U.S. Secretary of State Mike Pompeo says Huawei CFO Meng Wanzhou, who is under house arrest in Canada and facing extradition to America, is not a bargaining chip in the trade...Technologyread more
Boris Johnson will be meeting President Donald Trump to discuss a potential post-Brexit trade deal just as he tries to court EU leaders for a new withdrawal agreement.World Politicsread more
Arturo Estrella has a message for recession naysayers: It could hit sooner than you think.Marketsread more
Accountants in Hong Kong took to the streets on Friday to call for the government to accept five demands of the people, including the complete withdrawal of a now-suspended...China Politicsread more
Recent trade friction between the two Asian powerhouses has morphed into a dispute with political implications that go far beyond the region.Asia Politicsread more
Fed Chairman Jerome Powell faces the tough challenge of presenting a unified voice on Fed policy from the most divided Fed in years.Market Insiderread more
Local governments commonly share single service providers, making many vulnerable at once. On top of this, ransomware has often been used to mask more targeted, malicious...Technologyread more
The unlikely alliance would in theory enjoy a relatively comfortable majority in the parliament's lower house but would rely on a handful of sympathetic but unaligned...Europe Politicsread more
Bank Indonesia on Thursday cut its key policy rate by 25 basis points to 5.5% to support growth amid an increasingly fragile global economy.Central Banksread more
Meanwhile, investors look ahead to Fed Chair Jerome Powell's speech at a yearly central banking symposium in Jackson Hole, Wyoming.Asia Marketsread more
The office has long been a breeding ground for budding romances. But actively going into business with your other half is another thing entirely.Successread more
Ed Keon remains bullish on the U.S., and it's hard not to after the S&P 500 rose more than 28 percent in the past year.
He just sees more "bang for your buck" in European equities because of lower valuations there and increased global competition as the international economic recovery shows signs of life. Keon, a managing director at Quantitative Management Associates, said Thursday that U.S. equities rose so much in the past year they made their counterparts in Europe and other developed markets look much cheaper on a risk-adjusted basis.

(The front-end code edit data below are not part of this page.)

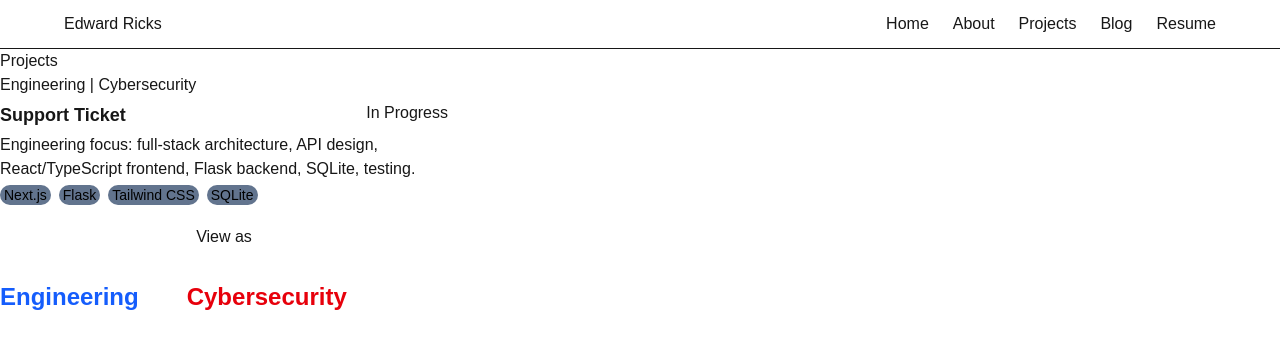
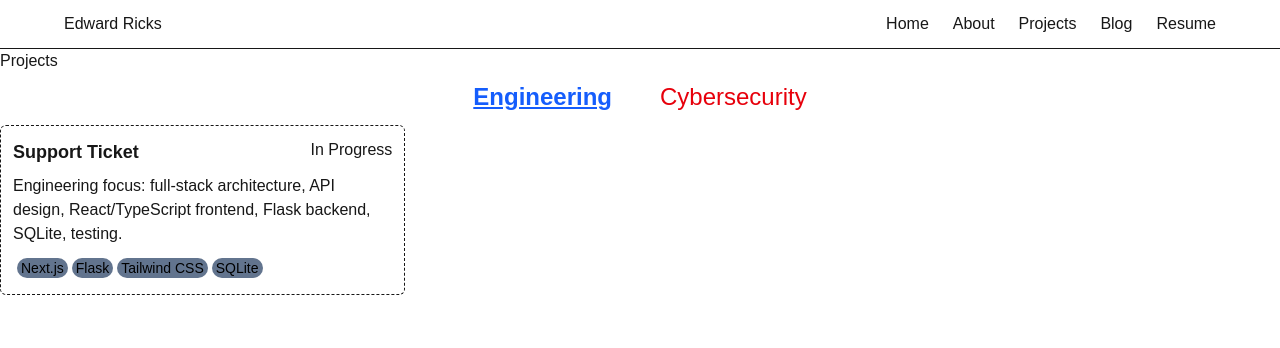
Before and after one commit to relicavaiden/cyber-portfolio, a Next.js app: page /projects in a window 1280 px wide. Both pictures are taken after a click on the button "Engineering". Shown: the top 348 px of the page. Built offline with nearby package versions, Linux system fonts and the light colour scheme.

Commit message:
Add project cards with perspective specific technologies

```diff
--- a/src/app/projects/ProjectsContent.tsx
+++ b/src/app/projects/ProjectsContent.tsx
@@ -10,36 +10,41 @@ export const ProjectsContent = () => {
 
     return (
         <div className="flex flex-col gap-1">
-        <h2>Engineering | Cybersecurity</h2>
+            <div className="space-y-8 p-2">
+                    <div className="flex gap-x-12 text-lg justify-center">
+                    <button
+                        className={`text-2xl cursor-pointer focus-visible:outline-2 text-blue-600 ${
+                            perspective === "engineering"
+                            ? "font-semibold underline"
+                            : "hover:underline"
+                        }`}
+                        onClick={() => changePerspective("engineering")}>
+                        Engineering
+                    </button>
+
+                    <button
+                        className={`text-2xl cursor-pointer focus-visible:outline-2 text-red-600 ${
+                            perspective === "security"
+                            ? "font-semibold underline"
+                            : "hover:underline"
+                        }`}
+                        onClick={() =>changePerspective("security")}>
+                        Cybersecurity
+                    </button>
+                </div>
+            </div>
 
             {perspective !== null && (
-                <>
+                <section className="grid grid-cols-1 md:grid-cols-2 lg:grid-cols-3 gap-8">
                     <ProjectCard
                         title={vulnerableSupportTicketProject.title}
                         summary={vulnerableSupportTicketProject.summary[perspective]}
                         status={vulnerableSupportTicketProject.status}
-                        technologies={vulnerableSupportTicketProject.technologies}
+                        technologies={vulnerableSupportTicketProject.technologies[perspective]}
                     />
-                </>
+                </section>
                 )}
-                <div className="space-y-8">
-                        <h2 className="pt-4 text-center">View as</h2>
-
-                        <div className="flex gap-x-12 text-lg">
-                            <button
-                                className="text-2xl font-semibold cursor-pointer hover:underline focus-visible:outline-2 text-blue-600"
-                                onClick={() => changePerspective("engineering")}>
-                                Engineering
-                            </button>
-
-                            <button
-                                className="text-2xl font-semibold cursor-pointer hover:underline focus-visible:outline-2 text-red-600"
-                                onClick={() =>changePerspective("security")}>
-                                Cybersecurity
-                            </button>
-                        </div>
-                    </div>
-            </div>
+        </div>
     )
 
 }
--- a/src/components/projects/ProjectCard.tsx
+++ b/src/components/projects/ProjectCard.tsx
@@ -23,14 +23,14 @@ const ProjectCard = (
     } : ProjectCardProps
 ) => {
     return (
-        <article className="max-w-md flex flex-col gap-1">
+        <article className="w-full h-full flex flex-col gap-2 p-3 border border-dashed rounded-md">
             <div className="flex justify-between">
                 <h3 className="text-lg font-semibold">{title}</h3>
                 <p className="">{statusLabels[status]}</p>
             </div>
-            <p>{summary}</p>
+            <p className="text-pretty">{summary}</p>
 
-            <ul className="flex flex-wrap gap-2">
+            <ul className="flex flex-wrap p-1 gap-1">
                 {technologies.map((technology) => (
                     <li key={technology}
                      className="text-sm rounded-xl px-1 bg-slate-500 text-black">
--- a/src/data/projects.ts
+++ b/src/data/projects.ts
@@ -8,8 +8,11 @@ export const vulnerableSupportTicketProject = {
     title: "Support Ticket",
     summary: {
         engineering: "Engineering focus: full-stack architecture, API design, React/TypeScript frontend, Flask backend, SQLite, testing.",
-        security: "Security focus: intentionally vulnerable baseline, OWASP analysis, authentication/authorization weaknesses, remediation, verification."
+        security: "Security focus: intentionally vulnerable baseline, OWASP analysis, authentication / authorization weaknesses, remediation, and verification."
     },
-    technologies: ["Next.js", "Flask", "Tailwind CSS", "SQLite"],
+    technologies: {
+        engineering: ["Next.js", "Flask", "Tailwind CSS", "SQLite"],
+        security: ["OWASP", "Authentication", "Authorization", "Session Security", "Security Testing"],
+    },
     status: "in-progress" as const
 };
```
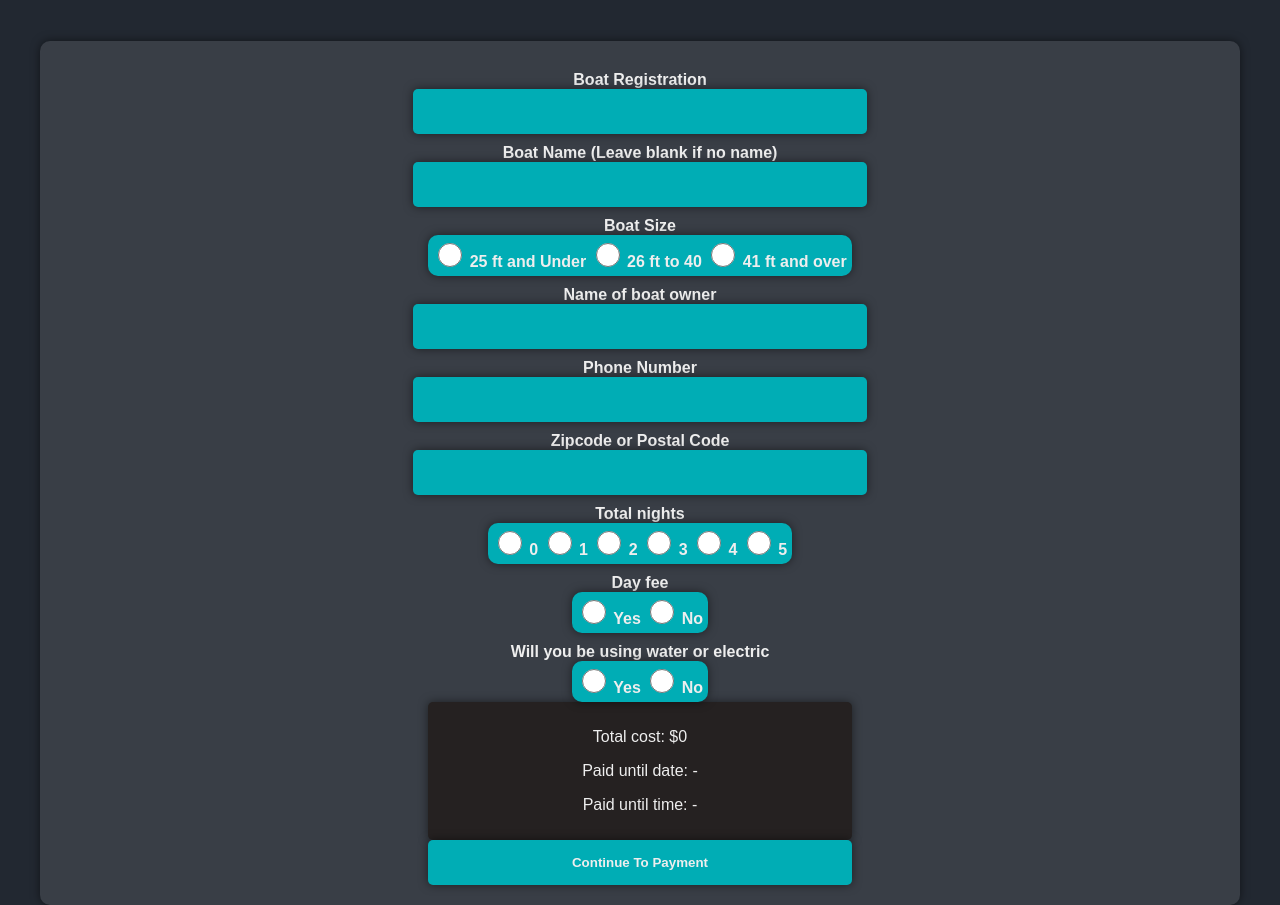
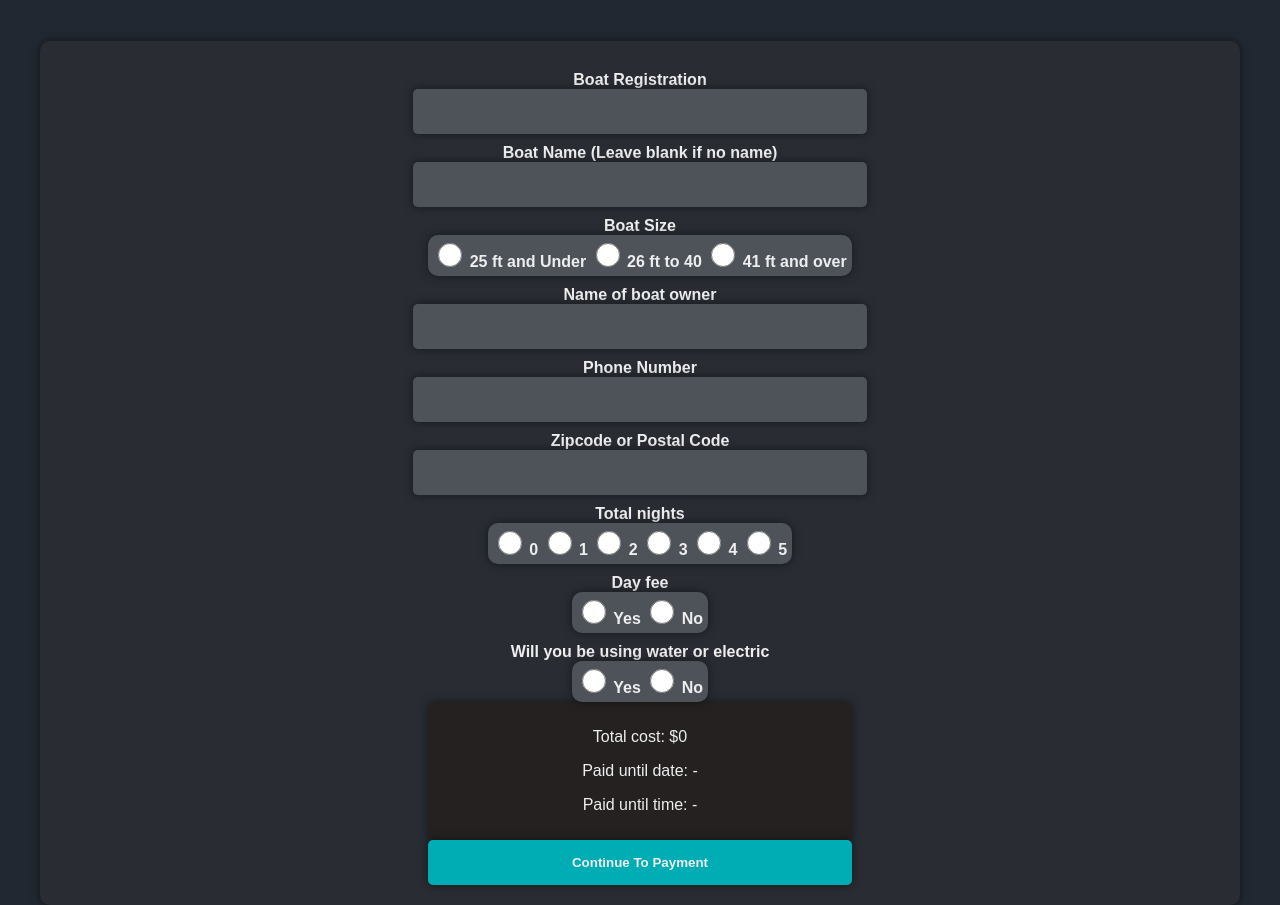
Before and after one commit to DylanClouden28/webapp-docks, a Flask app: page /public_login in a window 1280 px wide. Run offline with Flask 3, Linux system fonts and the light colour scheme.

Commit message:
Add style change to payment

```diff
--- a/website/checkout.py
+++ b/website/checkout.py
@@ -114,7 +114,6 @@ def create_checkout_session():
                 #Sets what they are paying for
                 line_items=items,
                 mode='payment',
-                invoice_creation={"enabled": True},
 
                 #URL to redirect to if payment is success
                 success_url=YOUR_DOMAIN + '/success?session_id={CHECKOUT_SESSION_ID}',
--- a/website/functions.py
+++ b/website/functions.py
@@ -271,7 +271,7 @@ def addBoatToDB(current_page, form):
             flash("Boat Already Logged!", category="error")
         return redirect(url_for('views.search'))
 def calc_current_time():
-    Debug = True
+    Debug = False
     current_time = datetime.now(timezone.utc)
 
     days_offset = 0
--- a/website/static/payment-styles.css
+++ b/website/static/payment-styles.css
@@ -26,7 +26,7 @@
   .container {
     max-width: 1200px;
     width: 100%;
-    background-color: var(--color4);
+    background-color: #292d33;;
     padding: 20px;
     box-sizing: border-box;
     border-radius: 10px;
@@ -80,7 +80,7 @@
     width: 100%;
     padding: 15px;
     border: none;
-    background-color: var(--color5);
+    background-color: #4E535A;
     color: var(--color2);
     border-radius: 5px;
     box-shadow: 0px 0px 10px rgba(0, 0, 0, 0.5);
@@ -153,8 +153,12 @@
   }
 
   .radio-buttons{
-    background-color: var(--color5);
+    background-color: #4E535A;
     padding: 5px;
     border-radius: 10px;
     box-shadow: 0px 0px 10px rgba(0, 0, 0, 0.5);
   }
+
+  #update-btn{
+    background-color: var(--color5);
+  }
--- a/website/templates/payment.html
+++ b/website/templates/payment.html
@@ -133,6 +133,18 @@
     } else {
         document.getElementById('update-btn').disabled = false;
     }
+    const submitButton = document.getElementById("update-btn");
+        if (dayFeeOption || totalNights !== 0) {
+            submitButton.disabled = false;
+            submitButton.style.backgroundColor = '';
+        } else {
+            submitButton.disabled = true;
+            submitButton.style.backgroundColor = 'grey';
+        }
+
+
+
+
     }
     window.onload = calculate;
 </script>
```
Also changed, not shown: instance/database.db.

"We have been moving money toward Europe," Keon said on "Squawk Box." "We still have a very big position in the United States, but early in the year I thought the U.S. was basically a no-brainer. Earlier in the year we had a huge position there, and we have trimmed a little bit of that and moved towards Europe basically because of the valuation."
(Read more: Goldman: How Europe outperforms in 2014)
Despite his change in positions, Keon appeared more bullish than most when it comes to economic recovery in the United States. He said to expect the economy to grow by 5 percent in some quarters next year.
"We're going to see much much stronger growth over the next couple years than most people believe," Keon said. "You're finally starting to see the pent up demand for autos and housing starting to be realized."
(Read more: Euro zone's 2014 pressure point—politics)
Steve Sachs, the head of capital markets at ProShares Advisors, wouldn't go as high as 5 percent GDP growth, but he said the U.S. could see 4 percent spikes during some quarters as growth continues. He also said investors might need to look outside U.S. markets for stocks that can outperform.
(Read more: The bullish case for bonds: Pimco pro)
"The relative outperformance of the U.S. markets versus others, that gap probably closes a little bit," Sachs said during a later appearance on "Squawk Box." "Meaning you're going to have to look around the globe into different asset classes in order to get that big relative outperformance."
—By CNBC's Jeff Morganteen. Follow him on Twitter at .